What we decided was best for Ryan is an injection of bio-engineered testosterone pellets, which are inserted into his hip area, just under the skin. A small incision is made and then a large syringe puts several pellets under his skin. These pellets are sustained release and last for months, so Ryan will only have to have that done about twice a year. The hope is that eventually, Ryan's body will start producing the correct amount of testosterone on its own and this won't be a life long thing. He was also given a shot of fast acting bio-engineered testosterone to help jump start his system. Within a few days, I was starting to notice little improvements. Things that would make Ryan mad or upset for DAYS were now rolling off his shoulders in record time. He was smiling more. Being more playful. Laughing more. (The sound of Ryan's laughter is one of my favorite things on the planet and hearing it with much more frequency was so very welcomed.) Overall, he was just...BETTER.

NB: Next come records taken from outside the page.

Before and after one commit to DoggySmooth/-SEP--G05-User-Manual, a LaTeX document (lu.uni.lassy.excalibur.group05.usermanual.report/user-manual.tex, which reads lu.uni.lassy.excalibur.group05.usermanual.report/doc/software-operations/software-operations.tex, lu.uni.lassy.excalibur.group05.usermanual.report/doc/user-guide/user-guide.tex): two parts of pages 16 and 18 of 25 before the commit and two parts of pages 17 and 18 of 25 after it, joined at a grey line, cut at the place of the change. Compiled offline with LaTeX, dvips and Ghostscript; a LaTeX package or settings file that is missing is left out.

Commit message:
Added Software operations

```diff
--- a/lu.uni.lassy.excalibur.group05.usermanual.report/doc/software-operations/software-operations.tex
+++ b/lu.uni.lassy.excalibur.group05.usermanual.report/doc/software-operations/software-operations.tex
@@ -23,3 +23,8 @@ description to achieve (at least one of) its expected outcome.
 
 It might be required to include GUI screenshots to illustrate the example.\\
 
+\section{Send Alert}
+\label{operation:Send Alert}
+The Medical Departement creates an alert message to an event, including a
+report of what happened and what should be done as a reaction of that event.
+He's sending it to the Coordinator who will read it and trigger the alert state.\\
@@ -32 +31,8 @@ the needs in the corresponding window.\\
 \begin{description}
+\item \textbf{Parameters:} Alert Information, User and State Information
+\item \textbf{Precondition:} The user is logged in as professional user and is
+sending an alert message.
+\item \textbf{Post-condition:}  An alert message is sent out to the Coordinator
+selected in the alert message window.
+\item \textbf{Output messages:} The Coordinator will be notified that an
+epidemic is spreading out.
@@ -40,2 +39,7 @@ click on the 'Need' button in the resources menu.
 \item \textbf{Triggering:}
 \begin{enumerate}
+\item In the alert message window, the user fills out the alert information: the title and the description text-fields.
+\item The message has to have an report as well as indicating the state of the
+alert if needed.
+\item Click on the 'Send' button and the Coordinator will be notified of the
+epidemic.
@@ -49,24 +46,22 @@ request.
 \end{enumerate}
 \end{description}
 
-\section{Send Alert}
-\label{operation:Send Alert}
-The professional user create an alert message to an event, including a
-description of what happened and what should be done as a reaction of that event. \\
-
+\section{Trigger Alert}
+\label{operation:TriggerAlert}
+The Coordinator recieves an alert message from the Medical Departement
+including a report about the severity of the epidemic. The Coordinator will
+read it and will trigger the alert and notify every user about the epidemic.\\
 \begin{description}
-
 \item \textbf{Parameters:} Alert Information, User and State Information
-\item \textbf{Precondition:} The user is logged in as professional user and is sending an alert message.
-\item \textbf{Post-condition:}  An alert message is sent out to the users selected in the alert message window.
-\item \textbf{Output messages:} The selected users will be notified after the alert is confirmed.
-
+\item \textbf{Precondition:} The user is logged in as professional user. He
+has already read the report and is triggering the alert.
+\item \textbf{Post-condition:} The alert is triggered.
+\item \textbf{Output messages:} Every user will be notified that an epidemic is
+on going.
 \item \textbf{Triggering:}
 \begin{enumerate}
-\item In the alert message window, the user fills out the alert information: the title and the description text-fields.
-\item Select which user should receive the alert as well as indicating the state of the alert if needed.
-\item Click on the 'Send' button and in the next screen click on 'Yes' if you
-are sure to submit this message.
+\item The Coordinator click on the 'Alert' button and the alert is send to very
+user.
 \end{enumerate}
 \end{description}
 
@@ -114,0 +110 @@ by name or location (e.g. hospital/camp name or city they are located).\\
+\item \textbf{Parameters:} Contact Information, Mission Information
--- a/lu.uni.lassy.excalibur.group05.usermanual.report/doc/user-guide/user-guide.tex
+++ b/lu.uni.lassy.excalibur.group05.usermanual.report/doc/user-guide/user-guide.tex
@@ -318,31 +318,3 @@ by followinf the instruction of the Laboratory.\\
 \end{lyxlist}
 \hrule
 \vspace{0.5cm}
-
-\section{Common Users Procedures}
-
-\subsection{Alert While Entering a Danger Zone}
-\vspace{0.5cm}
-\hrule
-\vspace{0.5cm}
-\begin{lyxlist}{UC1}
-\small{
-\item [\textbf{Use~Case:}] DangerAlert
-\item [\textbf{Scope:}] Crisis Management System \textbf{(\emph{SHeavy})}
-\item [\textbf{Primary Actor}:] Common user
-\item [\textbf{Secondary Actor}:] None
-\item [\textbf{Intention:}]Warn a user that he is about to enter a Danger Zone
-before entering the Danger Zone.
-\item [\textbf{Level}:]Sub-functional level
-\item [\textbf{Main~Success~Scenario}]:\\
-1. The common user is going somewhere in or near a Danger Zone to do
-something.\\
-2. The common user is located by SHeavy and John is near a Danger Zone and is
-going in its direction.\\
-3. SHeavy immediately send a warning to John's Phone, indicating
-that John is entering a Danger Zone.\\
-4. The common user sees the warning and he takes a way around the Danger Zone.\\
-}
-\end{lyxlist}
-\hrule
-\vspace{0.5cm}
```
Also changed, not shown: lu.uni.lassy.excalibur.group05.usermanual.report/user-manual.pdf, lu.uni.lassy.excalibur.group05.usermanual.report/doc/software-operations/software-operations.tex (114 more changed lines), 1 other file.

Over the last 2 weeks, that has continued to improve. His mood is better each day, his energy level is getting back to where is used to be and I can just tell that he FEELS better. He didn't experience the "light switch" effect that many have described, but considering how low his levels were to start out, that doesn't surprise me. At the follow up yesterday, his doctor told him that he was at almost 500 now, (a HUGE jump from his starting level of 181) and as the pellets dissolve and go to work, he should reach the optimum level of 1000. As for the root cause - well, that's still in the air. They ran a lot of tests and there are several possibilities, but the doctor doesn't feel comfortable making that determination until he sees how Ryan's body responds to the pellets after a couple of months. So, for now, we are just along for the ride. A ride that is getting increasingly more enjoyable. :)